• **EXERCISE INSTRUCTIONS**:
Look at each line of the listing. Copy those that hold the string "logo".
========================================
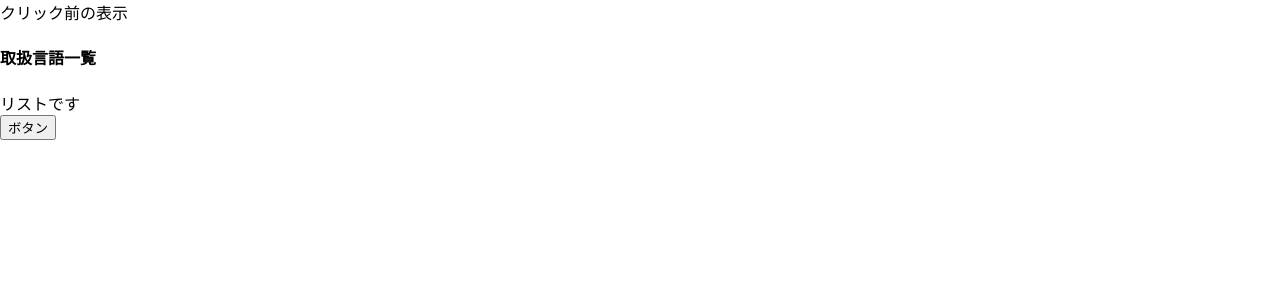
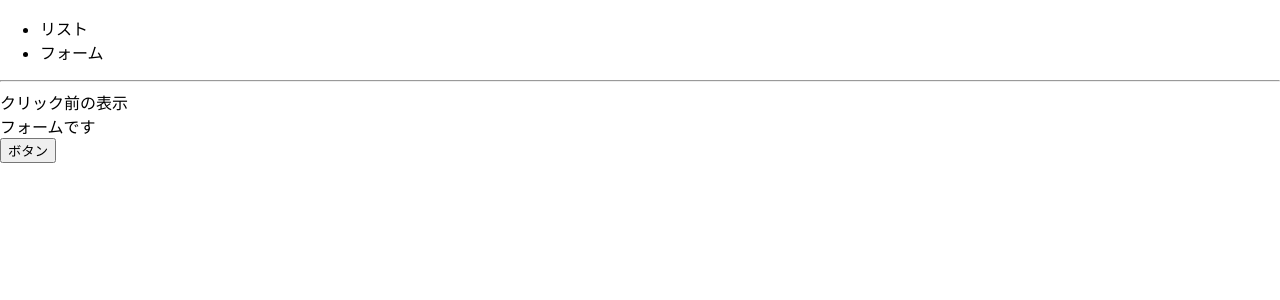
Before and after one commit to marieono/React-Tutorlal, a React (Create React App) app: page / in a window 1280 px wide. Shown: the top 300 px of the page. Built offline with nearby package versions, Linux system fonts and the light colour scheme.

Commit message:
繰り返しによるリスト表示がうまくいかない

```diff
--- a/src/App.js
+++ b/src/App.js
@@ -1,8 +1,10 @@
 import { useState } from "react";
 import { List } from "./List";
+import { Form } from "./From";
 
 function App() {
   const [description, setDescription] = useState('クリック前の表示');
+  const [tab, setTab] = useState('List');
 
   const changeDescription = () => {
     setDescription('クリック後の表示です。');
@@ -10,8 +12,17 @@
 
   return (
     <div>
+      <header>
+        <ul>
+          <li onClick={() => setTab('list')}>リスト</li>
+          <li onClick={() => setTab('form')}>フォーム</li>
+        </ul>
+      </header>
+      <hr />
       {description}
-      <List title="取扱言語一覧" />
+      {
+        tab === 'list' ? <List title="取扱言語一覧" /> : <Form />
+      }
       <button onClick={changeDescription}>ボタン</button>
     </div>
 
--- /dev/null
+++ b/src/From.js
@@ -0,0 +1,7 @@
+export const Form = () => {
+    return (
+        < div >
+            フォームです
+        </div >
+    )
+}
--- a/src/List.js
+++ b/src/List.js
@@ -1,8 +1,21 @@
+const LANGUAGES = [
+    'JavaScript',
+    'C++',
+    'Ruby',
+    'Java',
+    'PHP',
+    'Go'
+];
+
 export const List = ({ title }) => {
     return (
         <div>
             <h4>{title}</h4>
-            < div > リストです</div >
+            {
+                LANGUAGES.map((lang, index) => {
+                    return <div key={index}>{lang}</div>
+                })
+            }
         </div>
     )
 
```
========================================
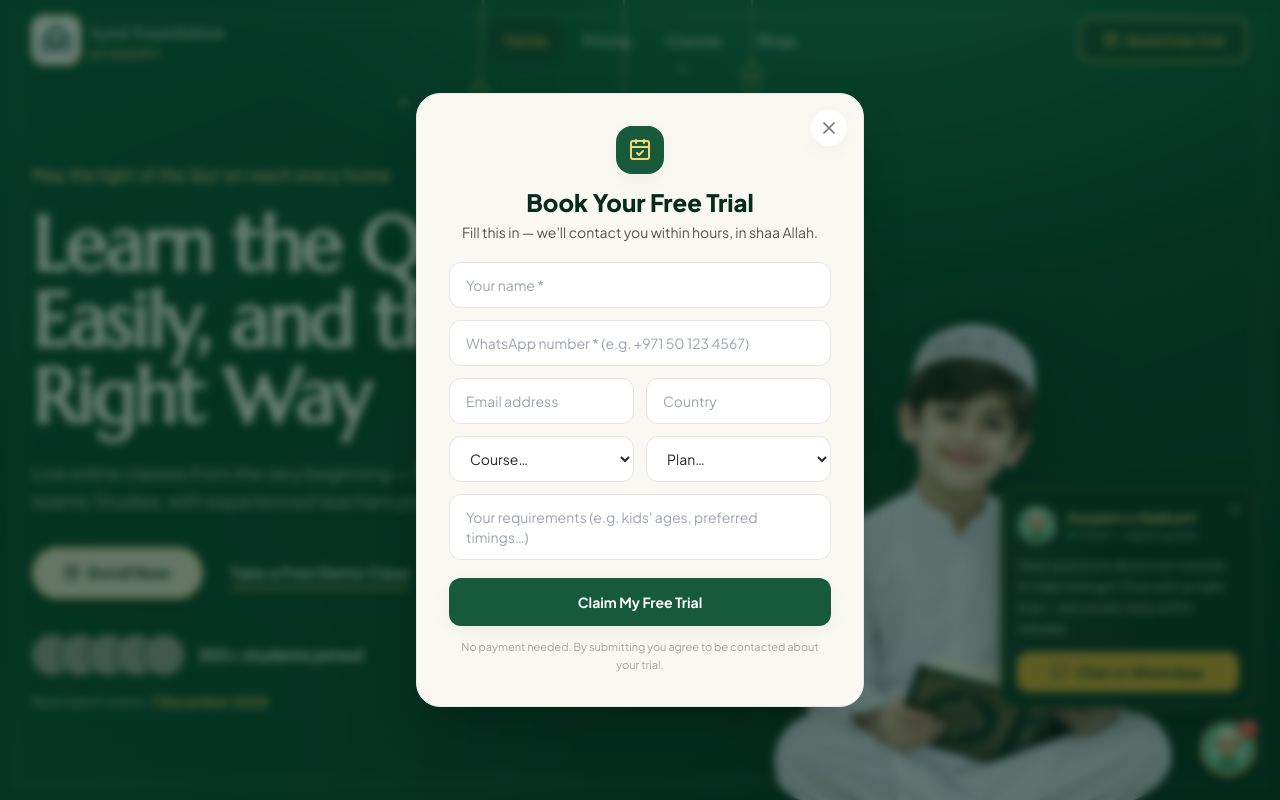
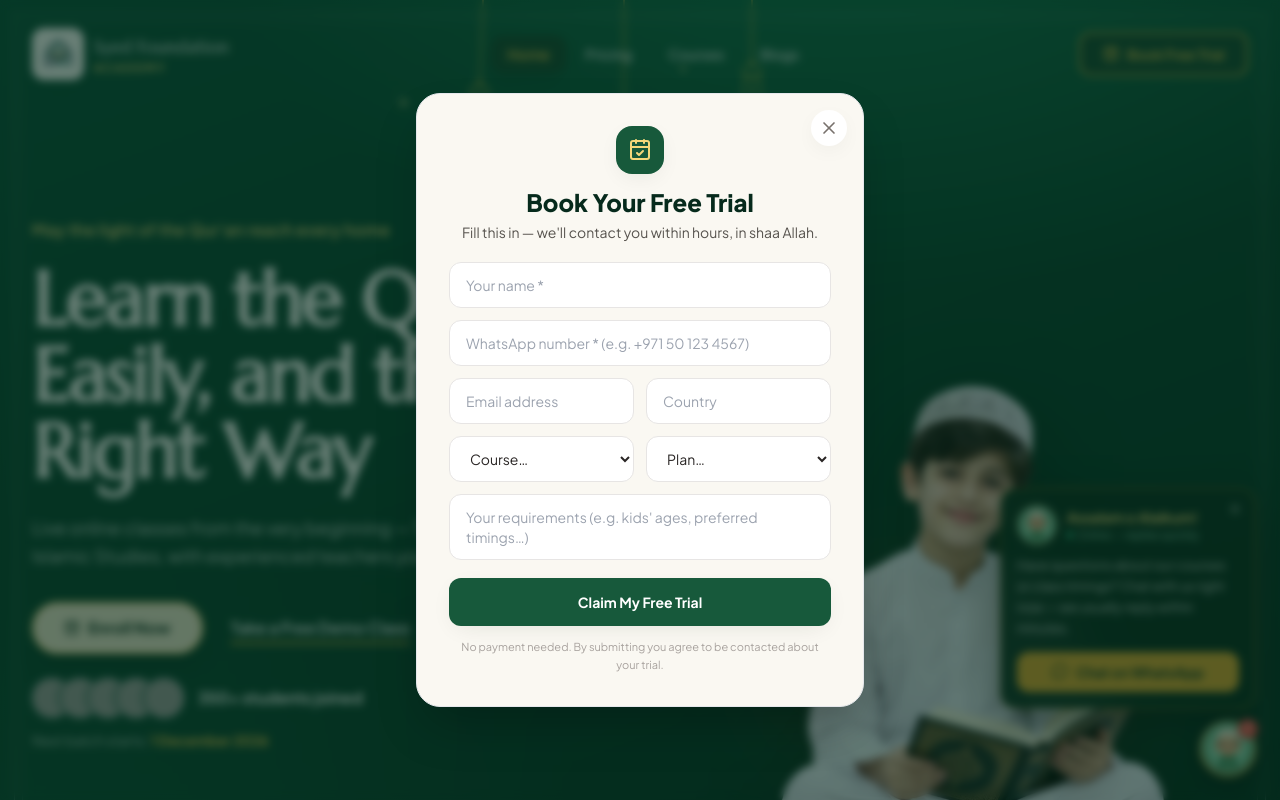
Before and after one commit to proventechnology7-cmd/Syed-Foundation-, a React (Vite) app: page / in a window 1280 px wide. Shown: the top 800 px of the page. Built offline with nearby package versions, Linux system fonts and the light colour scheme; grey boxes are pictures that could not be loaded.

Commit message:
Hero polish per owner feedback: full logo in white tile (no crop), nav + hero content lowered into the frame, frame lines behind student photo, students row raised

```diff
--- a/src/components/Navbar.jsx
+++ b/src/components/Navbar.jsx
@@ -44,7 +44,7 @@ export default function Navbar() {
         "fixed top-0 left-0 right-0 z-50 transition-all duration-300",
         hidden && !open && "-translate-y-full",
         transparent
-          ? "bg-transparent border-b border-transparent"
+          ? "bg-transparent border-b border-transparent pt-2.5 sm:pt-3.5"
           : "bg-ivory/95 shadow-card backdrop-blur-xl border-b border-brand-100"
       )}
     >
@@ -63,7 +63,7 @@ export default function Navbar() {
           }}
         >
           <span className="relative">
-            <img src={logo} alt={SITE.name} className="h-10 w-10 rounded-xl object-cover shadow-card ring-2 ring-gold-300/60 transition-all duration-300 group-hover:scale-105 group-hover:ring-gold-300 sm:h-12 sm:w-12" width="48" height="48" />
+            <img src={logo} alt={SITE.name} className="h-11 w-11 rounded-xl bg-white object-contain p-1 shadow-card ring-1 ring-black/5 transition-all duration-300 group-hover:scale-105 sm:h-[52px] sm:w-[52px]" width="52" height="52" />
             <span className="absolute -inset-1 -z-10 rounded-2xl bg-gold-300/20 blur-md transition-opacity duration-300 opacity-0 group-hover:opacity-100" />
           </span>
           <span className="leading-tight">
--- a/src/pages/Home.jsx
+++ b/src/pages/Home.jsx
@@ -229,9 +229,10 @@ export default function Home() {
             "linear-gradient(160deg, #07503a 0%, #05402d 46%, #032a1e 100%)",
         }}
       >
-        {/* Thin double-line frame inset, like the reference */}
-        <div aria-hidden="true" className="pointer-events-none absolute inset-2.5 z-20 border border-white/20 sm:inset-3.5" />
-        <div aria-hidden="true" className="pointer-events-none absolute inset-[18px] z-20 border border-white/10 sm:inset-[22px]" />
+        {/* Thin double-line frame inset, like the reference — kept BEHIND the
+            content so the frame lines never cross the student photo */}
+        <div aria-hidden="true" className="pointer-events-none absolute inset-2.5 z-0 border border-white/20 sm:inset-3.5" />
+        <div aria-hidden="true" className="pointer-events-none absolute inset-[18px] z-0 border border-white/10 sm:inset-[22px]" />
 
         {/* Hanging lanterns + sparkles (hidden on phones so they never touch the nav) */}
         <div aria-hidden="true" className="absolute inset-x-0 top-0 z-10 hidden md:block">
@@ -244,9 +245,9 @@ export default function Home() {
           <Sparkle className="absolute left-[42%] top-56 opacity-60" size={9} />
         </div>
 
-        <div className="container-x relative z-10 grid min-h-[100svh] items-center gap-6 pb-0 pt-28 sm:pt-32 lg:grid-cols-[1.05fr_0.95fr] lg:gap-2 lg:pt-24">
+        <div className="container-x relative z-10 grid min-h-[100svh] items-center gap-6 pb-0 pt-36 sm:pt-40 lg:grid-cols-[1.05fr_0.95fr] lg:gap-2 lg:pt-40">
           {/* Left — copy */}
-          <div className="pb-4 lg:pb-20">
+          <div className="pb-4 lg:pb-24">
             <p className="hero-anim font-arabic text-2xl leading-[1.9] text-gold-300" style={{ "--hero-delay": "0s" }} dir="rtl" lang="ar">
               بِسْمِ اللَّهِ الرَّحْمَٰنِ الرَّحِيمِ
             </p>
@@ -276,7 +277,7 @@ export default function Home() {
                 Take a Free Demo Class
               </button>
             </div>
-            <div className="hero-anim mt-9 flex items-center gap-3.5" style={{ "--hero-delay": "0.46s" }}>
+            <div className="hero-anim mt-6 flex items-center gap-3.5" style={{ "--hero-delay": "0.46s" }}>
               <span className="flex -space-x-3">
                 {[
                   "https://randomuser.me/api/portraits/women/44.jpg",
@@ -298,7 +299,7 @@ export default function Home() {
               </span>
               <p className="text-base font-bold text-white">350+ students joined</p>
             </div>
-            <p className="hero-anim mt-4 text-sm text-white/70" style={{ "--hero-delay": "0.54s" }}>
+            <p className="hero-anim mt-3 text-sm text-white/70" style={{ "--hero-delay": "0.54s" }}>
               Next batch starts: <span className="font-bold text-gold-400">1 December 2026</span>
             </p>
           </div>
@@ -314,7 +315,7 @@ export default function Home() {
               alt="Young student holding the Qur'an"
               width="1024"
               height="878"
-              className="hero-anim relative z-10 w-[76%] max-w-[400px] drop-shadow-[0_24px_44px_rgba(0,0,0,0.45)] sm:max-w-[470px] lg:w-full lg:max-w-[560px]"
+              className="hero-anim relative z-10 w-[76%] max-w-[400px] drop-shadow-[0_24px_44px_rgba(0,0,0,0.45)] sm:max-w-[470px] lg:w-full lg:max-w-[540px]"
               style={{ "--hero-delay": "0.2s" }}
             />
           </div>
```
========================================
• **ANSWER SECTION**:
Hero polish per owner feedback: full logo in white tile (no crop), nav + hero content lowered into the frame, frame lines behind student photo, students row raised
-            <img src={logo} alt={SITE.name} className="h-10 w-10 rounded-xl object-cover shadow-card ring-2 ring-gold-300/60 transition-all duration-300 group-hover:scale-105 group-hover:ring-gold-300 sm:h-12 sm:w-12" width="48" height="48" />
+            <img src={logo} alt={SITE.name} className="h-11 w-11 rounded-xl bg-white object-contain p-1 shadow-card ring-1 ring-black/5 transition-all duration-300 group-hover:scale-105 sm:h-[52px] sm:w-[52px]" width="52" height="52" />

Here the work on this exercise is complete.